**Task details:** Return each line of the records below in which the string "ipynb" turns up.

**The records:**
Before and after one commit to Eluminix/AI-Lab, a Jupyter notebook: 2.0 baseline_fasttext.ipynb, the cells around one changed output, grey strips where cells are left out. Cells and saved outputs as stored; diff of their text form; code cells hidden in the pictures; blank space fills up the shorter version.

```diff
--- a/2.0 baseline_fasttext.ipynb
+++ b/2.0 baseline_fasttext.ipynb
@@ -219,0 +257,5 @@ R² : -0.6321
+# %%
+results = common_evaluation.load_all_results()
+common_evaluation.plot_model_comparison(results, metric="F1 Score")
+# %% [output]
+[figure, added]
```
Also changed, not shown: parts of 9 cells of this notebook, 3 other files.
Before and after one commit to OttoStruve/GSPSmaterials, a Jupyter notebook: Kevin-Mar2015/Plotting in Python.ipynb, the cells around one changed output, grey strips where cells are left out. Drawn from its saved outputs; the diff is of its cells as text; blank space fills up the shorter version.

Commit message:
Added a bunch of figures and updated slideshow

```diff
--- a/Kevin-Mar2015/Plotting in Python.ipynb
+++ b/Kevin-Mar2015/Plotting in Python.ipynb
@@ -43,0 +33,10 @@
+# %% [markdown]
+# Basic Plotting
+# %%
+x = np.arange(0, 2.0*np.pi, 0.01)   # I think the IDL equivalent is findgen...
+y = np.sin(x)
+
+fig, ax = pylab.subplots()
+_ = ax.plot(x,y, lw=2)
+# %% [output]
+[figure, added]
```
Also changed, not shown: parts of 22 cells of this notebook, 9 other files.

**Solution to this task:**
Before and after one commit to Eluminix/AI-Lab, a Jupyter notebook: 2.0 baseline_fasttext.ipynb, the cells around one changed output, grey strips where cells are left out. Cells and saved outputs as stored; diff of their text form; code cells hidden in the pictures; blank space fills up the shorter version.
--- a/2.0 baseline_fasttext.ipynb
+++ b/2.0 baseline_fasttext.ipynb
Before and after one commit to OttoStruve/GSPSmaterials, a Jupyter notebook: Kevin-Mar2015/Plotting in Python.ipynb, the cells around one changed output, grey strips where cells are left out. Drawn from its saved outputs; the diff is of its cells as text; blank space fills up the shorter version.
--- a/Kevin-Mar2015/Plotting in Python.ipynb
+++ b/Kevin-Mar2015/Plotting in Python.ipynb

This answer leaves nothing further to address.